Seniors at Sacred Heart, East Grand Forks Senior High receive diplomas
Both schools held graduation ceremonies Friday, May 27.
EAST GRAND FORKS – For the Class of 2022 at East Grand Forks Senior High, 944,580 minutes of school have come to an end.
East Grand Forks Senior High Principal Brian Loer on Friday reminded graduates how many minutes they had spent in the classroom in their 13 years of school, as family members and friends filled the seats of the East Grand Forks Civic Center to honor the school’s 127 graduating seniors.
Thirty-six graduated with honors, which requires a GPA of 3.75 or higher.
Loer left the Class of 2022 with a few pieces of advice. He told them to keep in touch with family, encourage others, work hard and, most important, to be a good person.
“You are all great people right now – continue to be great people,” he said. “Be nice to everybody, and they’ll be nice right back. And think of what a great world that would be.”
Both high schools in East Grand Forks held graduation ceremonies Friday, starting at Sacred Heart High School late Friday afternoon, followed by East Grand Forks Senior High early in the evening.
At both events, speakers discussed the years leading up to graduation, as well as hope for the future.
At Senior High, Brynn Havis and Megan Dauksavage gave speeches.
Havis, an honor student and member of the National Honor Society, will be attending Minnesota State University in Moorhead in the fall. In her speech, Havis recounted the journey the class of 2022 had been through together, from memorable class trips, to facing – and making it through – the COVID-19 pandemic.
“We have the knowledge, the perseverance and determination to change our world,” she said. "As our class motto by Ashleigh Brilliant states, ‘nothing we can do changes the past – everything we do changes the future.’”
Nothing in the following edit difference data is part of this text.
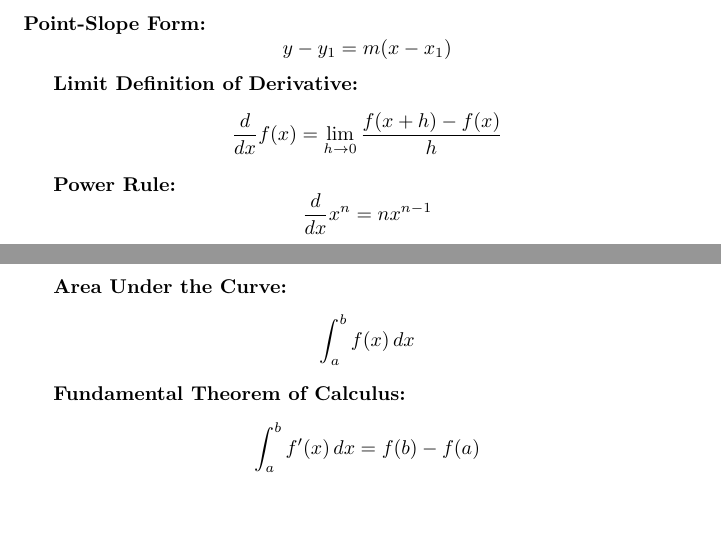
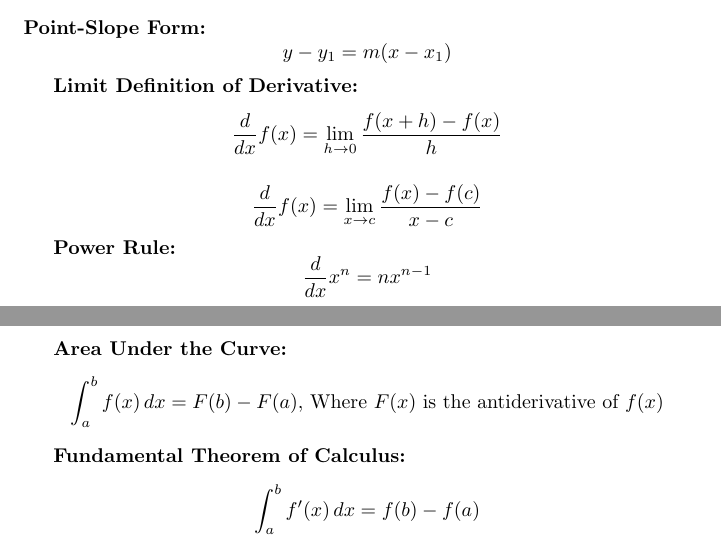
Before and after one commit to CqVcoraet/AP-Calculus-AB-Formulas, a LaTeX document (formulas.tex): two parts of pages 1 and 2 of 4, joined at a grey line, cut so that both start at the same text, the shorter picture padded with empty space. Compiled offline with pdfLaTeX.

Commit message:
Added more formulas.

```diff
--- a/formulas.tex
+++ b/formulas.tex
@@ -17,6 +17,10 @@ y - y_1 = m(x - x_1)
 \textbf{Limit Definition of Derivative:}
 \[
 \frac{d}{dx} f(x) = \lim_{h\rightarrow 0} \frac{f(x+h) - f(x)}{h}
+\]
+
+\[
+\frac{d}{dx} f(x) = \lim_{x\rightarrow c} \frac{f(x) - f(c)}{x-c}
 \]
 
 \textbf{Power Rule:}
@@ -95,7 +99,7 @@ f'(c) = \frac{f(b) - f(a)}{b - a}
 
 \textbf{Area Under the Curve:}
 \[
-\int_{a}^{b} f(x) \, dx
+\int_{a}^{b} f(x) \, dx = F(b) - F(a) \text{, Where } F(x) \text{ is the antiderivative of } f(x)
 \]
 
 \textbf{Fundamental Theorem of Calculus:}
```
Also changed, not shown: formulas.pdf, 3 other files.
Dauksavage, an honor student and member of the National Honor Society who will be attending UND in the fall, compared going through life to driving a car: Looking back into the past in life, or the rear-view mirror in driving, is important, and can help you navigate the road ahead.
“But the rear-view mirror is small,” she said. “What you want to do is look out of the large windshield in front of you. It’s so much bigger and you can see so much more, so look to the future.”
At Sacred Heart, family and friends filled the gym at the small, private Catholic school, cheering on their loved ones and friends from the stands.
Valedictorian Isabelle Herberg transferred to Sacred Heart her sophomore year. She said while she had hoped the transition would be an easy one, she found it challenging the first couple of months to find her place at the school and make friends. As students prepare to go through a big change in all of their lives, Herberg challenged her classmates to embrace the transition, even when it’s difficult.
“There is always light at the end of the tunnel,” Herberg said. “I know it sounds cliche, but it’s true. … In life it is necessary for a person to go through struggles because that’s how you become stronger.”
Herberg will be attending the University of Mary in Bismarck, where she plans to pursue a nursing degree.
The senior class, made up of 28 students, completed a combined total of more than 2,000 hours of community service during high school, outgoing Principal Blake Karas said.
“Thank you to the Class of 2022 for being such great leaders in our school and setting a positive legacy for yourselves that won’t be forgotten,” said Sacred Heart School President Carl Adolphson.
He added that in their exit interviews the graduates said they were grateful for the family, faculty and community members that helped them during their lives. They also expressed gratitude for one another, Adolphson said.
“Keep those bonds strong,” he said.